The New York Post also reports that the Shermans’ attorney had filed a motion the day before to halt an investigation by the Canadian government that Sherman had possibly violated political lobbying rules when he and his wife hosted a high-ticket fundraiser at their home for Prime Minister Justin Trudeau two years ago.
As CrimeOnline previously reported, Barry Sherman was caught up in an ongoing legal dispute with extended family. Sherman reportedly bought his uncle’s smaller drug company before founding Apotex, and those uncle’s heirs had sued Sherman, claiming that the terms of the deal meant they were entitled to a percentage of the Avotex fortune.
Today, with heavy hearts, we honour and remember the lives of our founder Dr. Bernard C. Sherman and his wife Honey Sherman as we attend their memorial service. Together we commit to fulfilling Barry’s purpose for Apotex as we live out the values he and Honey held dear. pic.twitter.com/KGVLfqZqbs
— Apotex (@Apotex) December 21, 2017
Last week, Toronto police confirmed that the homicide unit was leading the investigation, while anonymous police sources reportedly told local outlets that law enforcement believed that the Shermans died as a result of a murder-suicide, and that Honey was killed first in a different location before being moved to the indoor pool area where the Shermans were found hanging side-by-side from the railing of their indoor pool.
Friends and family have hit back at those reports, insisting there is no way Barry Sherman would hurt his wife or commit any type of violent act.
“Our parents shared an enthusiasm for life and commitment to their family and community totally inconsistent with the rumours regrettably circulated in the media as to the circumstances surrounding their deaths,” the family said in a media statement.

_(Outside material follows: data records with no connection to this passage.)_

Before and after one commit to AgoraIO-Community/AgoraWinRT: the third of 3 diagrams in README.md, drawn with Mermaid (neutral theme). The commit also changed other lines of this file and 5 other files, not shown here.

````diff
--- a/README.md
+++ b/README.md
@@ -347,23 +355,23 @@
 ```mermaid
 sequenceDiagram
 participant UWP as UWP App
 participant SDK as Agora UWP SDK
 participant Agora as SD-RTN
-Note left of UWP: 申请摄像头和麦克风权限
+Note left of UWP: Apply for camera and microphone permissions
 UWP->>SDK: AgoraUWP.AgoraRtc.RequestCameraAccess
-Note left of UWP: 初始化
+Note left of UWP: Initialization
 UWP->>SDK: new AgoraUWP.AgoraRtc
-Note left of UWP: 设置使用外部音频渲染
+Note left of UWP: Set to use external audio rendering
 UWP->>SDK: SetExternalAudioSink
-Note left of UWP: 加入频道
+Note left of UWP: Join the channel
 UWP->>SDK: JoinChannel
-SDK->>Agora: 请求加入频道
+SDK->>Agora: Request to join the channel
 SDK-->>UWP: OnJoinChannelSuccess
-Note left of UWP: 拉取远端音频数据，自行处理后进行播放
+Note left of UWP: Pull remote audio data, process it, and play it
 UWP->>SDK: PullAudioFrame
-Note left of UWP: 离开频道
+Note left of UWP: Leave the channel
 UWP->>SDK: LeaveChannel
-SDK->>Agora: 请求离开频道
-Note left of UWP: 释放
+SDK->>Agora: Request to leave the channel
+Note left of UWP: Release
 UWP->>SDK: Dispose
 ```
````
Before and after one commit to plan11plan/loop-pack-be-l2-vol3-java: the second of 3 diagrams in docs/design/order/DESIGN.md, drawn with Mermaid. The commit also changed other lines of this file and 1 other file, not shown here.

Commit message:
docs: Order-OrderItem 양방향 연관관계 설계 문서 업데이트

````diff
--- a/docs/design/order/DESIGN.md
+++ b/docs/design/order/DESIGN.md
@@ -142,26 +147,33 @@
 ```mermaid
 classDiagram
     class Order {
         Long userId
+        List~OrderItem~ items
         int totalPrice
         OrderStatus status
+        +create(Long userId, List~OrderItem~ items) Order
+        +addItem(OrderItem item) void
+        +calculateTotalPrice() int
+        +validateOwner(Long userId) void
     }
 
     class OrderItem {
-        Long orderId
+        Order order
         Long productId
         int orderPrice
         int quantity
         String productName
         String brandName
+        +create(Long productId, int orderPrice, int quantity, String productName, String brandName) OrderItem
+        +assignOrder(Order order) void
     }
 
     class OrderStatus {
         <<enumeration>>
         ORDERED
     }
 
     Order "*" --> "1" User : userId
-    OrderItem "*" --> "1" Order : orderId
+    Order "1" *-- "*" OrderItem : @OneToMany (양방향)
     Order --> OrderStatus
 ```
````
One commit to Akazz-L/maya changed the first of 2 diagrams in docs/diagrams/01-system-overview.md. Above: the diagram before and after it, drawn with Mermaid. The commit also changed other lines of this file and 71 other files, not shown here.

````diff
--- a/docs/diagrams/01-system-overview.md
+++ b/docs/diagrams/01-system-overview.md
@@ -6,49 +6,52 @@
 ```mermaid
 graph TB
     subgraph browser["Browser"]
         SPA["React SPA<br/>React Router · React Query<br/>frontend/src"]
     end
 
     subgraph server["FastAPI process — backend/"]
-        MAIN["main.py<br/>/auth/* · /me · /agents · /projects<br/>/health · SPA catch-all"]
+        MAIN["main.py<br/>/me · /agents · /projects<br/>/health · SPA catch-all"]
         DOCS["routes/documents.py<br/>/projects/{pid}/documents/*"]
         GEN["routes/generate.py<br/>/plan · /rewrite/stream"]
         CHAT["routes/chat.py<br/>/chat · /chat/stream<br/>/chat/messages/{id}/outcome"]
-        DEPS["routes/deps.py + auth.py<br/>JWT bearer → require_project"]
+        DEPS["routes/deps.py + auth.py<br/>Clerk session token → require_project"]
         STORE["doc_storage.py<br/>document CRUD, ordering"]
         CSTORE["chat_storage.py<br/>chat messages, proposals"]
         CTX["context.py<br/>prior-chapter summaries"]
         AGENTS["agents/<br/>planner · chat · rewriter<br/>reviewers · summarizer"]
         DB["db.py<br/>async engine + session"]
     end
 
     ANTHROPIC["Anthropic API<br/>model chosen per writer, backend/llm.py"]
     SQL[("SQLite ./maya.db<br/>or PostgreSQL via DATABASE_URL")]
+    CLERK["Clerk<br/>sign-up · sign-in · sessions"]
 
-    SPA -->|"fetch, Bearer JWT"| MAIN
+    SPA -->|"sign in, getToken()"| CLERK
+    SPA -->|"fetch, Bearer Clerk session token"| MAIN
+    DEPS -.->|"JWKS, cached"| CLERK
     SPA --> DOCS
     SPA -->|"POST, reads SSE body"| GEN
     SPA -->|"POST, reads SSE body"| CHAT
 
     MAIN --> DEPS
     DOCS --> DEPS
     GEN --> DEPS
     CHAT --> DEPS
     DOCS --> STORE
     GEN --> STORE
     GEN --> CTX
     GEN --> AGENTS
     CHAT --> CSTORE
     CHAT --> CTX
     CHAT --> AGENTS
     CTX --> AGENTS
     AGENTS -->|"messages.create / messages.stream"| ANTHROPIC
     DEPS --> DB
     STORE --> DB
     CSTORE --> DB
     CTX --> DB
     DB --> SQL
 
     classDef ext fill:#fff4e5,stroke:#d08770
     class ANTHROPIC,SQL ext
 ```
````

Toronto police have said they are not actively seeking any suspects at this time.
Feature image: Associated Press